In the consultation response, published today, the Department for Education slammed private sector providers, saying there was “no evidence” provided to “prove the existence of high-quality provision” or that they supply “significant” numbers of FE teachers to the sector.
It is worth noting that no private organisations or representative bodies responded to the consultation.
DfE added that Ofsted’s 2023 annual report highlighted their concerns about the state of FE ITT delivery in the private sector.
“Individual inspection reports conclude that there is little or no evidence that providers are adequately preparing their trainees to secure teaching employment in the FE sector,” DfE said.
The consultation was launched last September, and closed in November, and asked the FE and HE sectors as well as unions and awarding bodies if they agreed to limit student funding for pre-service further education initial teacher training (ITT) courses from 2024/25 to HE providers.
Overall, 71 per cent agreed with the government’s proposals – the college sector overwhelmingly (88 per cent) voted in favour of the move. A total of 16 FE colleges responded to the consultation.
The Universities’ Council for the Education of Teachers said the move will “help safeguard quality and in doing so make for a better trained workforce and therefore improving employment opportunities for new teachers in the sector.”
Ben Rowland, AELP CEO, said: “The true impact of these proposals is hard to quantify at present and would only be seen in time. AELP certainly welcomes moves to improve the teacher training ecosystem, however it is important to emphasise that we already see ITPs delivering quality provision without the oversight of a higher education provider.”
There was outcry from private providers when the proposals came out last year. One provider, the London School of Academics, which teaches 150 FE teacher trainees, said it would be forced to close if the government pushes through the policy.
“That’s not fair at all. We solely teach for FE staff and so would need to close down [if it got approved],” the organisation’s director Sheila Singh told FE Week at the time.
FE Week has reached out to the London School of Academics for comment.
Meanwhile, Dr Sarah Marquez, dean of higher education at University Centre Leeds – the part of Luminate Education Group that delivers ITT, said: “While measures to ensure higher quality within ITT are certainly welcome, encouraging and enabling high-quality ITT providers to train more teachers is equally important. Encouraging more potential teachers toward ITT through pay incentives forms a part of this, but investment must also be made to grow the overall capacity of high-quality FE ITT providers.”

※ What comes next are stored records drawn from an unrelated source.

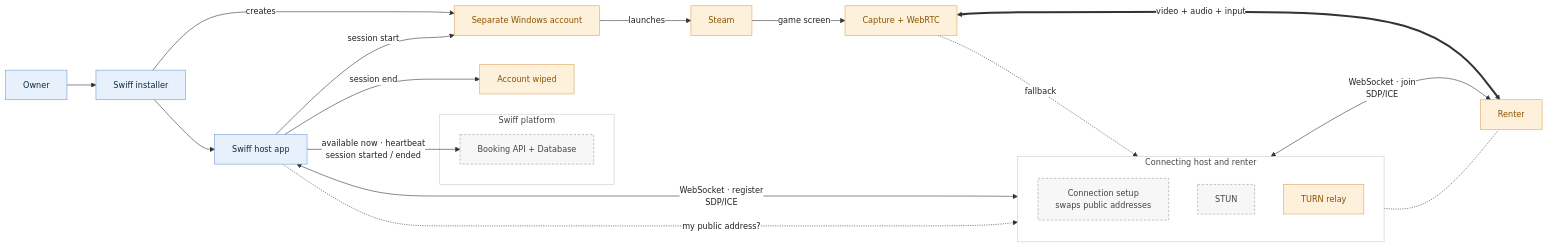
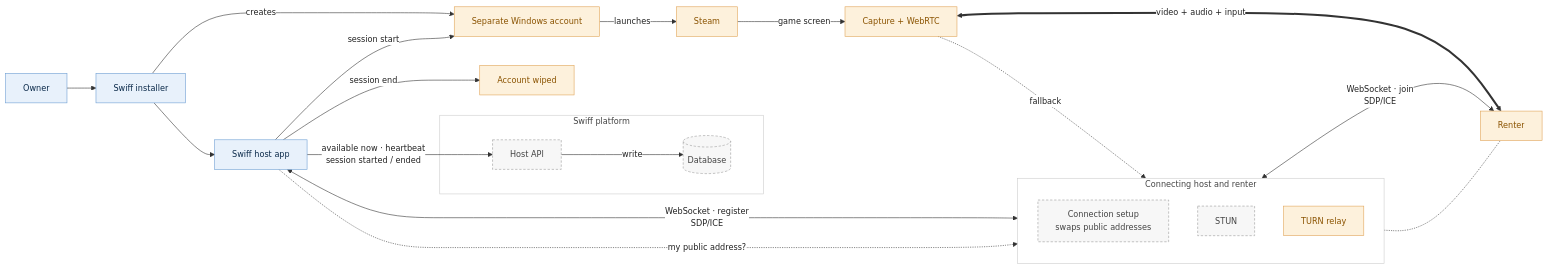
Before and after one commit to tomnotthomas/distributed_gaming: the diagram in docs/diagrams/host-isolation.mmd, drawn with Mermaid. The commit also changed 3 other files, not shown here.

First line of the commit message:
docs(diagrams): route the gaming PC through a Host API, not straight into the database

```diff
--- a/docs/diagrams/host-isolation.mmd
+++ b/docs/diagrams/host-isolation.mmd
@@ -1,64 +1,66 @@
 ---
 config:
   theme: base
   flowchart:
     curve: basis
     htmlLabels: true
   themeVariables:
     fontFamily: "Helvetica Neue, Helvetica, Arial, sans-serif"
     fontSize: 14px
     edgeLabelBackground: "#ffffff"
     lineColor: "#333333"
     primaryTextColor: "#222222"
   themeCSS: >-
     .edgeLabel, .edgeLabel p, .edgeLabel span, .labelBkg { background: #fff !important; background-color: #fff !important; }
     .edgeLabel p, .edgeLabel span { color: #555; font-size: 13px; }
     .edgeLabel rect { fill: #fff !important; opacity: 1 !important; }
     svg, text, span, p, div { font-family: "Helvetica Neue", Helvetica, Arial, sans-serif !important; }
 ---
 flowchart LR
   Owner["Owner"]
   Installer["Swiff installer"]
   HostApp["Swiff host app"]
   Account["Separate Windows account"]
   Steam["Steam"]
   Capture["Capture + WebRTC"]
   Wiped["Account wiped"]
   subgraph Platform["Swiff platform"]
-    API["Booking API + Database"]
+    API["Host API"]
+    DB[("Database")]
   end
   subgraph Connect["Connecting host and renter"]
     direction TB
     SIG["Connection setup<br/>swaps public addresses"]
     STUN
     TURN
   end
   STUN["STUN"]
   TURN["TURN relay"]
   Renter["Renter"]
 
   Owner --> Installer
   Installer -- "creates" --> Account
   Installer --> HostApp
   HostApp -- "session start" --> Account
   HostApp -- "session end" --> Wiped
   Account -- "launches" --> Steam
   Steam -- "game screen" --> Capture
   HostApp -- "available now · heartbeat<br/>session started / ended" --> API
+  API -- "write" --> DB
   HostApp <-- "WebSocket · register<br/>SDP/ICE" --> SIG
   SIG <-- "WebSocket · join<br/>SDP/ICE" --> Renter
   HostApp -. "my public address?" .-> STUN
   Capture -. "fallback" .-> TURN
   TURN -.- Renter
   Capture <== "video + audio + input" ==> Renter
 
   classDef owner fill:#e8f1fb,stroke:#6d9ed3,color:#0b2a4a
   classDef session fill:#fdf1dc,stroke:#e0a458,color:#8a5300
   classDef platform fill:#f7f7f7,stroke:#999,stroke-dasharray:4 3,color:#444
   class Owner,Installer,HostApp owner
   class Account,Steam,Capture,Wiped,Renter session
-  class API,SIG,STUN platform
+  class API,DB,SIG,STUN platform
   classDef turn fill:#fdf1dc,stroke:#e0a458,color:#8a5300
   class TURN turn
   style Platform fill:#ffffff,stroke:#ccc,color:#444
   style Connect fill:#ffffff,stroke:#ccc,color:#444
```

Skills minister Robert Halfon said: “To ensure that the FE teachers of the future are equipped for success, we expect all teacher training providers to be setting and achieving the highest quality standard for their courses, and these decisive actions will enhance existing good practice in the sector, enabling further education to deliver exceptional teaching, achieve positive results for students and extend the ladder of opportunity to people from all walks of life.”